WHAT IS EXPECTED => The word "Investigation" occurs in some lines of the data. Return each such line.

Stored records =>
_ _ _ _ _ _ _
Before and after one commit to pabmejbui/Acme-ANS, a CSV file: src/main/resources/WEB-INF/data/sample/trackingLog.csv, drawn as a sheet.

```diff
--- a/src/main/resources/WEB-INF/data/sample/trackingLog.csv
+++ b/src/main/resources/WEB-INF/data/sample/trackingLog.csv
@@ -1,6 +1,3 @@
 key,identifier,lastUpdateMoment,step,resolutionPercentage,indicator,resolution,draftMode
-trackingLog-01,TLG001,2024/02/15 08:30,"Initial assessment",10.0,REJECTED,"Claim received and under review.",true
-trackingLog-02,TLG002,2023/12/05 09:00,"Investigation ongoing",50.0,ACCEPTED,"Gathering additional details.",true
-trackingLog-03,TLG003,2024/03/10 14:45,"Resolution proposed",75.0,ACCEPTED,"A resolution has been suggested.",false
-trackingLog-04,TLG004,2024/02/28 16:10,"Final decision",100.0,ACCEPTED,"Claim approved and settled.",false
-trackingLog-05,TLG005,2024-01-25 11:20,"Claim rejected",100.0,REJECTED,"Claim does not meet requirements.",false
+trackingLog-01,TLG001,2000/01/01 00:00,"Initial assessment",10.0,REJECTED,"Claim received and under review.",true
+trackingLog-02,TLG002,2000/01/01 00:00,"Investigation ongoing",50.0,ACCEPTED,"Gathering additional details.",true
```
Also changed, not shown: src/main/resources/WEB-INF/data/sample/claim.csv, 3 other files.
_ _ _ _ _ _ _
TASK RESULT =>
-trackingLog-02,TLG002,2023/12/05 09:00,"Investigation ongoing",50.0,ACCEPTED,"Gathering additional details.",true
+trackingLog-02,TLG002,2000/01/01 00:00,"Investigation ongoing",50.0,ACCEPTED,"Gathering additional details.",true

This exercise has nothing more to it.